» **Problem to work on**
Below are the records to retype. Keep every character exactly and leave out the pictures.

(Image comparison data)

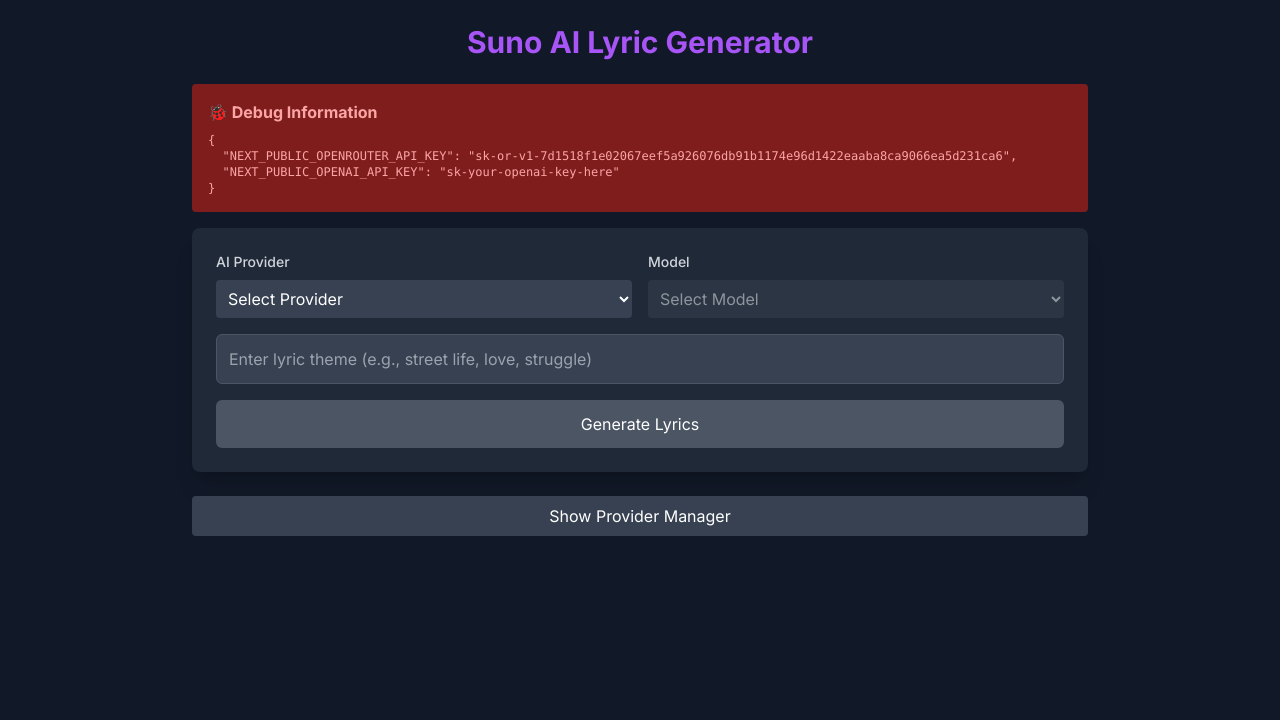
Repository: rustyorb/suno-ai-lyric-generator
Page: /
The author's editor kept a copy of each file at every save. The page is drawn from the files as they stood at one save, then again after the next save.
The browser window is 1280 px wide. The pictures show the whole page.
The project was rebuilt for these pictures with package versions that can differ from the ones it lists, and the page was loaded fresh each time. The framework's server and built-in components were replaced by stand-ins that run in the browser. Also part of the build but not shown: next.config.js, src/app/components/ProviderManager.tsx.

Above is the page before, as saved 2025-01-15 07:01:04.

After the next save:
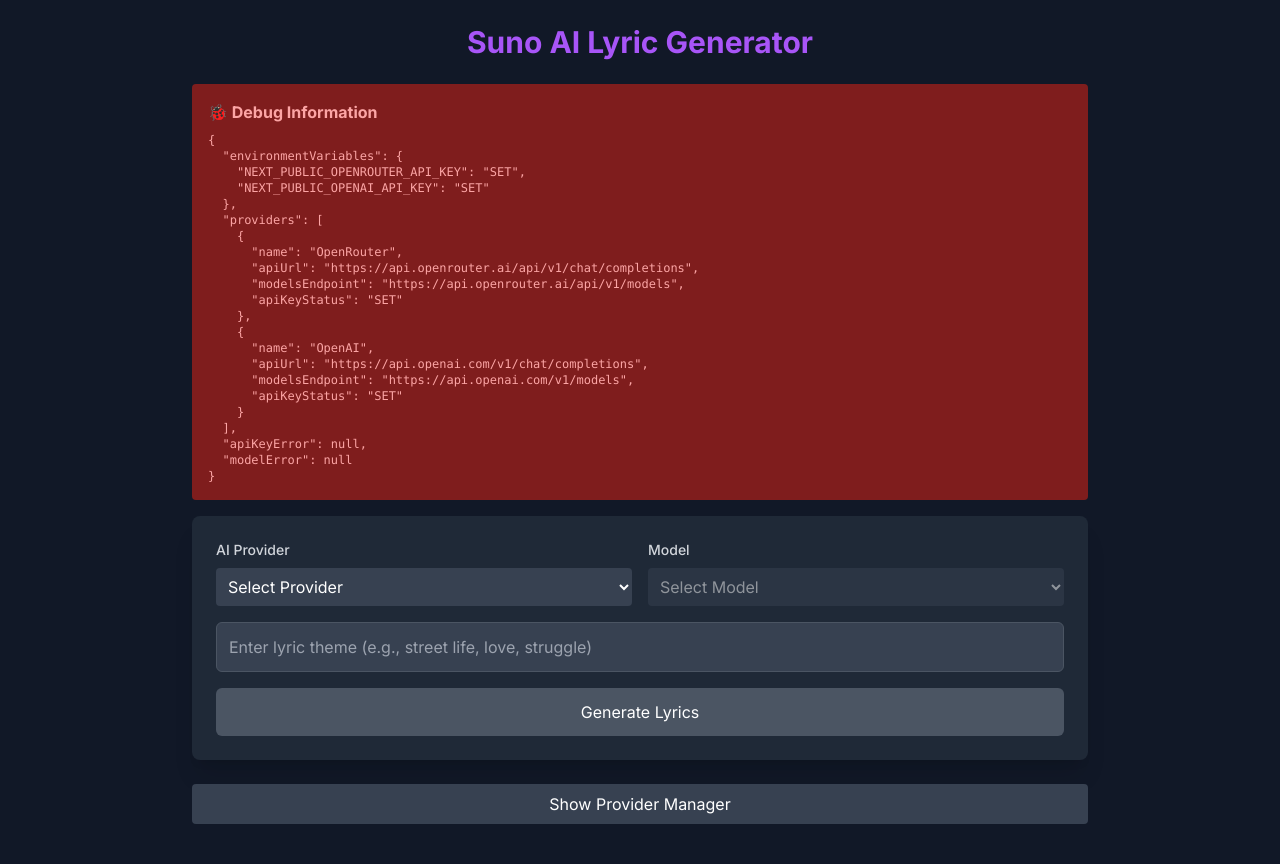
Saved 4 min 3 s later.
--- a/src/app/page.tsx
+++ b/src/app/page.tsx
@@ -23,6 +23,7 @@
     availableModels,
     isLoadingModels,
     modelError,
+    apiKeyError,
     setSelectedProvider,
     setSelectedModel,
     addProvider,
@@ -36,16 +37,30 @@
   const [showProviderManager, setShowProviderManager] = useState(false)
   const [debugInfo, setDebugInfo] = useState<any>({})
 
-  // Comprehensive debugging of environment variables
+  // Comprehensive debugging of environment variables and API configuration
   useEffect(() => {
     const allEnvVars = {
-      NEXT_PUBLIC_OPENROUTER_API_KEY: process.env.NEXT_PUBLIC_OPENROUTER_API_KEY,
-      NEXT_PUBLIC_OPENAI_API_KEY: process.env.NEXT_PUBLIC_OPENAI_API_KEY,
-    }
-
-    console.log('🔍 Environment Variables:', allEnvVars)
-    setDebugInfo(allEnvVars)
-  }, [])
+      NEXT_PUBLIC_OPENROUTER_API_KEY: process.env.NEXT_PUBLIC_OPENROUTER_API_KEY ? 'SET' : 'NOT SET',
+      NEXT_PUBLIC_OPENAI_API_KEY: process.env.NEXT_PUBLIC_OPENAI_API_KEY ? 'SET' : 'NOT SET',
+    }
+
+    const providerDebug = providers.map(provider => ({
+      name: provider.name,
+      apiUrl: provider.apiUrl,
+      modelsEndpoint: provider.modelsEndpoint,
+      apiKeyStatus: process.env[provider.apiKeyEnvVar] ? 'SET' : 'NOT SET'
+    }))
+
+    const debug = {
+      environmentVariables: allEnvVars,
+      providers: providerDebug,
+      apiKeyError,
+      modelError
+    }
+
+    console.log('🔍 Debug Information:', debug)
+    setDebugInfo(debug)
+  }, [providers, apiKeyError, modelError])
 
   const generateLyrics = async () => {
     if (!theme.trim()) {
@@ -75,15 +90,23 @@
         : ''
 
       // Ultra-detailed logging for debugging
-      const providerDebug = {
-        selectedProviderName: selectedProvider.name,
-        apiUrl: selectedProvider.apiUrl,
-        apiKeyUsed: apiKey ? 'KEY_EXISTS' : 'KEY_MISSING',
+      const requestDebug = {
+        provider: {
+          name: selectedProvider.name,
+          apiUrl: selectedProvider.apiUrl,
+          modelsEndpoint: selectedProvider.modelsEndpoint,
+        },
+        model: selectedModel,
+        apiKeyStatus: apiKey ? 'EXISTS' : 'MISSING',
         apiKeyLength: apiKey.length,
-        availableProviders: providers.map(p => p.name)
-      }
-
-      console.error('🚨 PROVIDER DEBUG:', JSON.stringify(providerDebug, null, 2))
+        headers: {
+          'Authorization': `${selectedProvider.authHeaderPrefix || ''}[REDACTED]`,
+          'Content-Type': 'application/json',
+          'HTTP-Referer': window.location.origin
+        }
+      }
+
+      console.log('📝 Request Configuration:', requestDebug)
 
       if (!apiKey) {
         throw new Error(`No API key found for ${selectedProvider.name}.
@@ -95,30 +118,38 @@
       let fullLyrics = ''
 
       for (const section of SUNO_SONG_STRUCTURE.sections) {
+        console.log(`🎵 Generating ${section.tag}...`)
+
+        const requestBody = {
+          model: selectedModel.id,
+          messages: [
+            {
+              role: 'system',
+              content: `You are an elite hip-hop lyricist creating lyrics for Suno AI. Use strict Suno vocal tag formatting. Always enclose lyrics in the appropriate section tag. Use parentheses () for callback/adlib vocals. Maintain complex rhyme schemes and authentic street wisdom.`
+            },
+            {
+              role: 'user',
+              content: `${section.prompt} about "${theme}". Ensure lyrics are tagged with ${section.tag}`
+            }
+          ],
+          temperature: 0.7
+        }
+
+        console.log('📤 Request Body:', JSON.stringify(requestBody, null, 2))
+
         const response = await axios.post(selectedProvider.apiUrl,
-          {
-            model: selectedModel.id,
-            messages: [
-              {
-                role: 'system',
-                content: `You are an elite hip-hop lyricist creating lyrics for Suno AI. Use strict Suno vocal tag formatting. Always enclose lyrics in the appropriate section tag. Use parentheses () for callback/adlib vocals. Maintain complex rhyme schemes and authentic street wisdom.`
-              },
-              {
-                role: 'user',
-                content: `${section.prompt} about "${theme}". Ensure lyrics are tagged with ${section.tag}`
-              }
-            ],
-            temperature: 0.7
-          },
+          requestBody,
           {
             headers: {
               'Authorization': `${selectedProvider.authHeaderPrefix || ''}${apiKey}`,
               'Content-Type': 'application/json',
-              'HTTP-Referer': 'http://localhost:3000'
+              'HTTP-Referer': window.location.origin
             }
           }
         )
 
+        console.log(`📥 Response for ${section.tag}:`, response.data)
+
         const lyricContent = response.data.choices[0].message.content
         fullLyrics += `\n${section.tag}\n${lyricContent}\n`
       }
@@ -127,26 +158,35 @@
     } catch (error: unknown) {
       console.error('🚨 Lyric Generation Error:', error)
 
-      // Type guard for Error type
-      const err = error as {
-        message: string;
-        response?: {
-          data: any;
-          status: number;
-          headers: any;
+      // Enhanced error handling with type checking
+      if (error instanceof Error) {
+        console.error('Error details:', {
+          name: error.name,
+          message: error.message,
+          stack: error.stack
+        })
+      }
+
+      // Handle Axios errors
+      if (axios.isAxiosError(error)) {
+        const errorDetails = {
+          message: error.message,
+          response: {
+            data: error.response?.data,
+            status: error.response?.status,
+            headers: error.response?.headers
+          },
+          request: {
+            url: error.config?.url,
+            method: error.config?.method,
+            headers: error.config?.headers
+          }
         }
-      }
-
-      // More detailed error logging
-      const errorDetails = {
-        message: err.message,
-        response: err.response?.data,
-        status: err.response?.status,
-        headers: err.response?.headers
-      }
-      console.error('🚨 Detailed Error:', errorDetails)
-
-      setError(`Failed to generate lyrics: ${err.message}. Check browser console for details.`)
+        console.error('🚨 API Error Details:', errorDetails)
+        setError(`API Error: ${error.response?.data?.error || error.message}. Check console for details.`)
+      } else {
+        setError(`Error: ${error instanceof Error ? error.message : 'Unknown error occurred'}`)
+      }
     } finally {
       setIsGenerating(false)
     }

» **Answer space**
Repository: rustyorb/suno-ai-lyric-generator
Page: /
The author's editor kept a copy of each file at every save. The page is drawn from the files as they stood at one save, then again after the next save.
The browser window is 1280 px wide. The pictures show the whole page.
The project was rebuilt for these pictures with package versions that can differ from the ones it lists, and the page was loaded fresh each time. The framework's server and built-in components were replaced by stand-ins that run in the browser. Also part of the build but not shown: next.config.js, src/app/components/ProviderManager.tsx.

Above is the page before, as saved 2025-01-15 07:01:04.

After the next save:
Saved 4 min 3 s later.
--- a/src/app/page.tsx
+++ b/src/app/page.tsx
@@ -23,6 +23,7 @@
     availableModels,
     isLoadingModels,
     modelError,
+    apiKeyError,
     setSelectedProvider,
     setSelectedModel,
     addProvider,
@@ -36,16 +37,30 @@
   const [showProviderManager, setShowProviderManager] = useState(false)
   const [debugInfo, setDebugInfo] = useState<any>({})
 
-  // Comprehensive debugging of environment variables
+  // Comprehensive debugging of environment variables and API configuration
   useEffect(() => {
     const allEnvVars = {
-      NEXT_PUBLIC_OPENROUTER_API_KEY: process.env.NEXT_PUBLIC_OPENROUTER_API_KEY,
-      NEXT_PUBLIC_OPENAI_API_KEY: process.env.NEXT_PUBLIC_OPENAI_API_KEY,
-    }
-
-    console.log('🔍 Environment Variables:', allEnvVars)
-    setDebugInfo(allEnvVars)
-  }, [])
+      NEXT_PUBLIC_OPENROUTER_API_KEY: process.env.NEXT_PUBLIC_OPENROUTER_API_KEY ? 'SET' : 'NOT SET',
+      NEXT_PUBLIC_OPENAI_API_KEY: process.env.NEXT_PUBLIC_OPENAI_API_KEY ? 'SET' : 'NOT SET',
+    }
+
+    const providerDebug = providers.map(provider => ({
+      name: provider.name,
+      apiUrl: provider.apiUrl,
+      modelsEndpoint: provider.modelsEndpoint,
+      apiKeyStatus: process.env[provider.apiKeyEnvVar] ? 'SET' : 'NOT SET'
+    }))
+
+    const debug = {
+      environmentVariables: allEnvVars,
+      providers: providerDebug,
+      apiKeyError,
+      modelError
+    }
+
+    console.log('🔍 Debug Information:', debug)
+    setDebugInfo(debug)
+  }, [providers, apiKeyError, modelError])
 
   const generateLyrics = async () => {
     if (!theme.trim()) {
@@ -75,15 +90,23 @@
         : ''
 
       // Ultra-detailed logging for debugging
-      const providerDebug = {
-        selectedProviderName: selectedProvider.name,
-        apiUrl: selectedProvider.apiUrl,
-        apiKeyUsed: apiKey ? 'KEY_EXISTS' : 'KEY_MISSING',
+      const requestDebug = {
+        provider: {
+          name: selectedProvider.name,
+          apiUrl: selectedProvider.apiUrl,
+          modelsEndpoint: selectedProvider.modelsEndpoint,
+        },
+        model: selectedModel,
+        apiKeyStatus: apiKey ? 'EXISTS' : 'MISSING',
         apiKeyLength: apiKey.length,
-        availableProviders: providers.map(p => p.name)
-      }
-
-      console.error('🚨 PROVIDER DEBUG:', JSON.stringify(providerDebug, null, 2))
+        headers: {
+          'Authorization': `${selectedProvider.authHeaderPrefix || ''}[REDACTED]`,
+          'Content-Type': 'application/json',
+          'HTTP-Referer': window.location.origin
+        }
+      }
+
+      console.log('📝 Request Configuration:', requestDebug)
 
       if (!apiKey) {
         throw new Error(`No API key found for ${selectedProvider.name}.
@@ -95,30 +118,38 @@
       let fullLyrics = ''
 
       for (const section of SUNO_SONG_STRUCTURE.sections) {
+        console.log(`🎵 Generating ${section.tag}...`)
+
+        const requestBody = {
+          model: selectedModel.id,
+          messages: [
+            {
+              role: 'system',
+              content: `You are an elite hip-hop lyricist creating lyrics for Suno AI. Use strict Suno vocal tag formatting. Always enclose lyrics in the appropriate section tag. Use parentheses () for callback/adlib vocals. Maintain complex rhyme schemes and authentic street wisdom.`
+            },
+            {
+              role: 'user',
+              content: `${section.prompt} about "${theme}". Ensure lyrics are tagged with ${section.tag}`
+            }
+          ],
+          temperature: 0.7
+        }
+
+        console.log('📤 Request Body:', JSON.stringify(requestBody, null, 2))
+
         const response = await axios.post(selectedProvider.apiUrl,
-          {
-            model: selectedModel.id,
-            messages: [
-              {
-                role: 'system',
-                content: `You are an elite hip-hop lyricist creating lyrics for Suno AI. Use strict Suno vocal tag formatting. Always enclose lyrics in the appropriate section tag. Use parentheses () for callback/adlib vocals. Maintain complex rhyme schemes and authentic street wisdom.`
-              },
-              {
-                role: 'user',
-                content: `${section.prompt} about "${theme}". Ensure lyrics are tagged with ${section.tag}`
-              }
-            ],
-            temperature: 0.7
-          },
+          requestBody,
           {
             headers: {
               'Authorization': `${selectedProvider.authHeaderPrefix || ''}${apiKey}`,
               'Content-Type': 'application/json',
-              'HTTP-Referer': 'http://localhost:3000'
+              'HTTP-Referer': window.location.origin
             }
           }
         )
 
+        console.log(`📥 Response for ${section.tag}:`, response.data)
+
         const lyricContent = response.data.choices[0].message.content
         fullLyrics += `\n${section.tag}\n${lyricContent}\n`
       }
@@ -127,26 +158,35 @@
     } catch (error: unknown) {
       console.error('🚨 Lyric Generation Error:', error)
 
-      // Type guard for Error type
-      const err = error as {
-        message: string;
-        response?: {
-          data: any;
-          status: number;
-          headers: any;
+      // Enhanced error handling with type checking
+      if (error instanceof Error) {
+        console.error('Error details:', {
+          name: error.name,
+          message: error.message,
+          stack: error.stack
+        })
+      }
+
+      // Handle Axios errors
+      if (axios.isAxiosError(error)) {
+        const errorDetails = {
+          message: error.message,
+          response: {
+            data: error.response?.data,
+            status: error.response?.status,
+            headers: error.response?.headers
+          },
+          request: {
+            url: error.config?.url,
+            method: error.config?.method,
+            headers: error.config?.headers
+          }
         }
-      }
-
-      // More detailed error logging
-      const errorDetails = {
-        message: err.message,
-        response: err.response?.data,
-        status: err.response?.status,
-        headers: err.response?.headers
-      }
-      console.error('🚨 Detailed Error:', errorDetails)
-
-      setError(`Failed to generate lyrics: ${err.message}. Check browser console for details.`)
+        console.error('🚨 API Error Details:', errorDetails)
+        setError(`API Error: ${error.response?.data?.error || error.message}. Check console for details.`)
+      } else {
+        setError(`Error: ${error instanceof Error ? error.message : 'Unknown error occurred'}`)
+      }
     } finally {
       setIsGenerating(false)
     }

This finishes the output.